Risk Factors (Liver Disease); Synergism Exists Between HCV and Alcoholism.Hepatitis Weekly via Individual Inc:
Hepatitis C virus exacerbates the liver damage caused by alcohol-related disease, according to a report from Taiwan. "Our data suggest that the presence of hepatitis C virus infection exerts a multiplicative synergistic effect for alcohol-related impaired liver functionand that chronic hepatitis C virus hepatitis may increase the liver damage in alcoholic cases with liver disease," researcher Chen- Tang Shen and colleagues wrote ("Alcoholism, Hepatitis B and C Viral Infections, and Impaired Liver Function among Taiwanese Aboriginal Groups," American Journal of Epidemiology, May 1, 1996;143(9):936-942). Viral hepatitis and alcoholism are prevalent in four major Taiwanese aboriginal groups.

In this study, Chen-Tang Shen and colleagues examined the relative importance of the acquisition of hepatitis B or C virus infection and alcoholism to the presence of impaired liver function in these groups.

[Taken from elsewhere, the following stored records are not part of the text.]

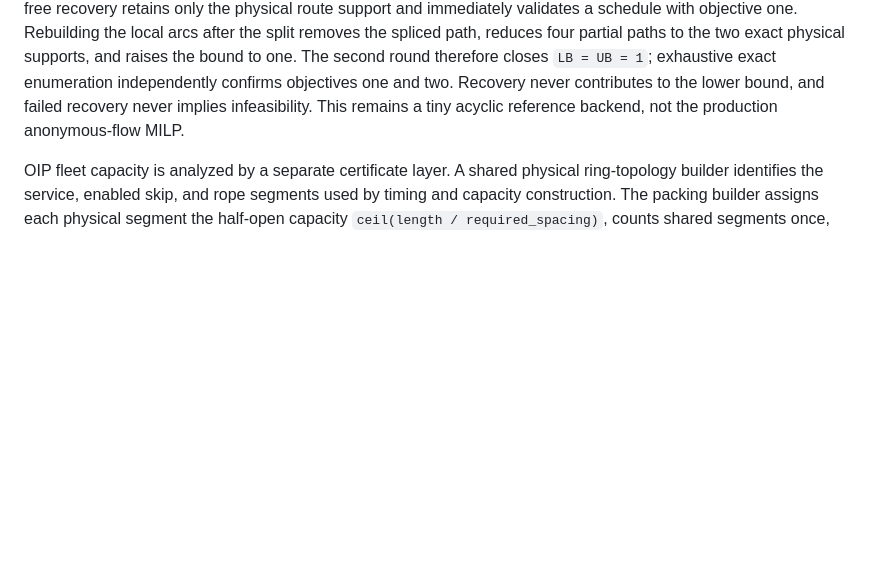
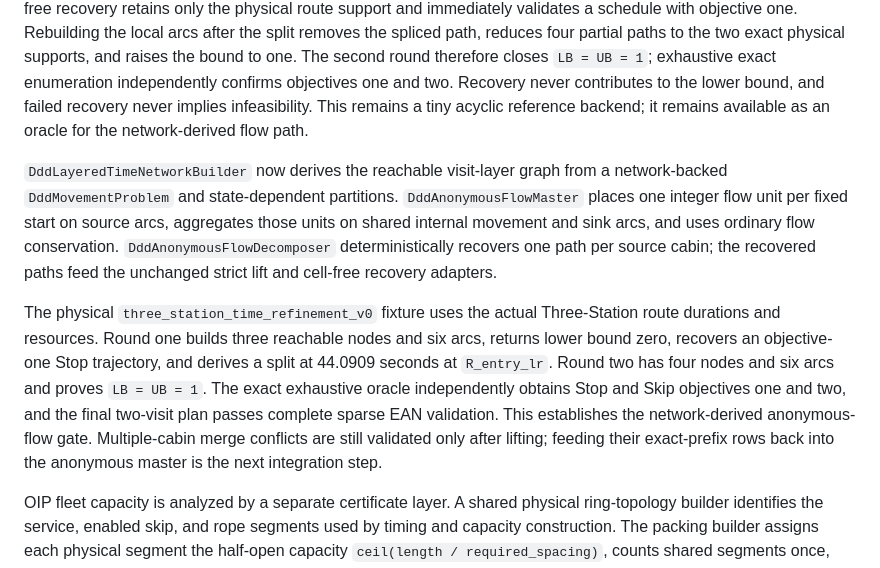
Before and after one commit to fjfricke/ropeway_skip_stop_optimization, a Markdown page: docs/reference/current_architecture.md, the part around the change. Drawn GitHub-style; blank space fills up the shorter version.

Commit message:
docs(ddd): close anonymous flow gate

```diff
--- a/docs/reference/current_architecture.md
+++ b/docs/reference/current_architecture.md
@@ -255,7 +255,26 @@ and raises the bound to one. The second round therefore closes
 `LB = UB = 1`; exhaustive exact enumeration independently confirms objectives
 one and two. Recovery never contributes to the lower bound, and failed
 recovery never implies infeasibility. This remains a tiny acyclic reference
-backend, not the production anonymous-flow MILP.
+backend; it remains available as an oracle for the network-derived flow path.
+
+`DddLayeredTimeNetworkBuilder` now derives the reachable visit-layer graph
+from a network-backed `DddMovementProblem` and state-dependent partitions.
+`DddAnonymousFlowMaster` places one integer flow unit per fixed start on source
+arcs, aggregates those units on shared internal movement and sink arcs, and
+uses ordinary flow conservation. `DddAnonymousFlowDecomposer` deterministically
+recovers one path per source cabin; the recovered paths feed the unchanged
+strict lift and cell-free recovery adapters.
+
+The physical `three_station_time_refinement_v0` fixture uses the actual
+Three-Station route durations and resources. Round one builds three reachable
+nodes and six arcs, returns lower bound zero, recovers an objective-one Stop
+trajectory, and derives a split at 44.0909 seconds at `R_entry_lr`. Round two
+has four nodes and six arcs and proves `LB = UB = 1`. The exact exhaustive
+oracle independently obtains Stop and Skip objectives one and two, and the
+final two-visit plan passes complete sparse EAN validation. This establishes
+the network-derived anonymous-flow gate. Multiple-cabin merge conflicts are
+still validated only after lifting; feeding their exact-prefix rows back into
+the anonymous master is the next integration step.
 
 OIP fleet capacity is analyzed by a separate certificate layer. A shared
 physical ring-topology builder identifies the service, enabled skip, and rope
```
Also changed, not shown: docs/plans/dynamic_discretization_cabin_passenger.md (+25 -14 lines).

Shen et al. conducted a semistructured clinical interview for alcoholism and tested for seromarkers of viral hepati- tis among 993 people enrolled in an ongoing prospective study between 1990 and 1992 (Taiwan Aboriginal Study Project).

The subjects' blood specimens were tested for serum alan- ine aminotransferase/aspartate aminotransferase levels and for the presence of hepatitis B surface antigen and anti-hepatitis C virus antibody. The prevalence of a combination of an alanine aminotransferase level of more than 35 IU/liter and an aspartate aminotransferase levels of more than 40 IU/liter, implying impaired liver function or advanced liver disease, was 4.3 percent overall. Univariate and multiple logistic regression analysis showed that hepatitis C virus infection and alcoholism were the two dominant risk factors that signalled the risk of liver damage among these Taiwanese aborigines. In addition, these two contributing factors were able to act synergistically to cause impaired liver function.Shen et al. suggested that this synergism may result from the damaging of hepatic cells by early infection with hepatitis viruses followed by impaired wound healing response to liver regeneration caused by long-term alcohol consumption.

"It was recently shown that habitual alcoholic drinking was able to increase hepatitis C virus RNA levels in serum (which indicates the proliferation of hepatitis C virus), subsequently resulting in the progression of liver damage," Shen et al. wrote. "The extremely high prevalence of alcoholism and relatively high rate of hepatitis C virus infection in our aboriginal communities make it likely that the contributions of both factors to the risks of elevated levels of alanine aminotransferase/aspartate aminotransferase and other liver diseases are much more important than in other populations.

"We are conducting prospective studies to understand the subtle interactions between excessive alcohol drinking and viral hepatitis and the genetic and environmental factors that may contribute to impaired liver function and liver diseases in these aboriginal populations."

The corresponding author for this study is Andrew Cheng, Institute of Biomedical Sciences, Academia Sinica, Taipei 11529, Taiwan. - by Salynn Boyles, Senior Editor

Home | What is HCV | Transmission | Future | Complications | Biopsy | Treatment | Lab | Nutrition | Patient | Links | Transplant | Webrings | guestbookbook | Awards | FAQ |